• ACTIVITY: Would you print out every entry exactly as given?

• DATA FOR REVIEW:
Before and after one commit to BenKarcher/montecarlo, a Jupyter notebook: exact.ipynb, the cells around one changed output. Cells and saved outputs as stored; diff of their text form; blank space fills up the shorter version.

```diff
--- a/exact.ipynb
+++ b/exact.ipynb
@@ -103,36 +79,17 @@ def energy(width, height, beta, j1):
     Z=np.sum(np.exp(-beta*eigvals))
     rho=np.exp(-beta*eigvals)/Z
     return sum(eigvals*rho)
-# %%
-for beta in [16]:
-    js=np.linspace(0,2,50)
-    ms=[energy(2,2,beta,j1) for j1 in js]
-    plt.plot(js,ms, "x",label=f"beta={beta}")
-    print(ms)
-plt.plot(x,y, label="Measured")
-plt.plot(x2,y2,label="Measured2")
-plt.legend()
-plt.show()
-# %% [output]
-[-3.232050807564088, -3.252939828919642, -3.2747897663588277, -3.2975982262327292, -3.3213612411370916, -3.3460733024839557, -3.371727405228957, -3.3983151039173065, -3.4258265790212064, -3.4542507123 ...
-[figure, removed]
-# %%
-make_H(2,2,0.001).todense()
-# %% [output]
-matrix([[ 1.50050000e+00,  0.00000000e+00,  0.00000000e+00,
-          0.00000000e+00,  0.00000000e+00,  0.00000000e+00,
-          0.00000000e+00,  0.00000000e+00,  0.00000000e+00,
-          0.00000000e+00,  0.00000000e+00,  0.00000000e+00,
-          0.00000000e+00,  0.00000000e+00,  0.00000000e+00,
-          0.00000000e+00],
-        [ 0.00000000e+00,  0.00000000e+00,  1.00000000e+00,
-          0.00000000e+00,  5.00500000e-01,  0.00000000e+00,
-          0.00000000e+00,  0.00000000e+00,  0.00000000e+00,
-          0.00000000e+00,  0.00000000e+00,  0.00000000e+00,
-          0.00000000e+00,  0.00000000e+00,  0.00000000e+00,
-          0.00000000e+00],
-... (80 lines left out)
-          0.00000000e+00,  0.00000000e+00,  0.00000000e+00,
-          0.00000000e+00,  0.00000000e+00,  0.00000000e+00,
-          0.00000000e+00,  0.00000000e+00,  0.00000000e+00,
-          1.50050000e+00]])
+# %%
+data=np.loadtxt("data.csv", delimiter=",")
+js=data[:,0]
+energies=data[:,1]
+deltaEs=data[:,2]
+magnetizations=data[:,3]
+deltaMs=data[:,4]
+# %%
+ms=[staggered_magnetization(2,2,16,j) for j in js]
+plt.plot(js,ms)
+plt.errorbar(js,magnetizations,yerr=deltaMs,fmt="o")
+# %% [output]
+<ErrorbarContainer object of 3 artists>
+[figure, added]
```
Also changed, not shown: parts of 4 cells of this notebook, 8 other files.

• PROBLEM SOLUTION:
Before and after one commit to BenKarcher/montecarlo, a Jupyter notebook: exact.ipynb, the cells around one changed output. Cells and saved outputs as stored; diff of their text form; blank space fills up the shorter version.

```diff
--- a/exact.ipynb
+++ b/exact.ipynb
@@ -103,36 +79,17 @@ def energy(width, height, beta, j1):
     Z=np.sum(np.exp(-beta*eigvals))
     rho=np.exp(-beta*eigvals)/Z
     return sum(eigvals*rho)
-# %%
-for beta in [16]:
-    js=np.linspace(0,2,50)
-    ms=[energy(2,2,beta,j1) for j1 in js]
-    plt.plot(js,ms, "x",label=f"beta={beta}")
-    print(ms)
-plt.plot(x,y, label="Measured")
-plt.plot(x2,y2,label="Measured2")
-plt.legend()
-plt.show()
-# %% [output]
-[-3.232050807564088, -3.252939828919642, -3.2747897663588277, -3.2975982262327292, -3.3213612411370916, -3.3460733024839557, -3.371727405228957, -3.3983151039173065, -3.4258265790212064, -3.4542507123 ...
-[figure, removed]
-# %%
-make_H(2,2,0.001).todense()
-# %% [output]
-matrix([[ 1.50050000e+00,  0.00000000e+00,  0.00000000e+00,
-          0.00000000e+00,  0.00000000e+00,  0.00000000e+00,
-          0.00000000e+00,  0.00000000e+00,  0.00000000e+00,
-          0.00000000e+00,  0.00000000e+00,  0.00000000e+00,
-          0.00000000e+00,  0.00000000e+00,  0.00000000e+00,
-          0.00000000e+00],
-        [ 0.00000000e+00,  0.00000000e+00,  1.00000000e+00,
-          0.00000000e+00,  5.00500000e-01,  0.00000000e+00,
-          0.00000000e+00,  0.00000000e+00,  0.00000000e+00,
-          0.00000000e+00,  0.00000000e+00,  0.00000000e+00,
-          0.00000000e+00,  0.00000000e+00,  0.00000000e+00,
-          0.00000000e+00],
-... (80 lines left out)
-          0.00000000e+00,  0.00000000e+00,  0.00000000e+00,
-          0.00000000e+00,  0.00000000e+00,  0.00000000e+00,
-          0.00000000e+00,  0.00000000e+00,  0.00000000e+00,
-          1.50050000e+00]])
+# %%
+data=np.loadtxt("data.csv", delimiter=",")
+js=data[:,0]
+energies=data[:,1]
+deltaEs=data[:,2]
+magnetizations=data[:,3]
+deltaMs=data[:,4]
+# %%
+ms=[staggered_magnetization(2,2,16,j) for j in js]
+plt.plot(js,ms)
+plt.errorbar(js,magnetizations,yerr=deltaMs,fmt="o")
+# %% [output]
+<ErrorbarContainer object of 3 artists>
+[figure, added]
```
Also changed, not shown: parts of 4 cells of this notebook, 8 other files.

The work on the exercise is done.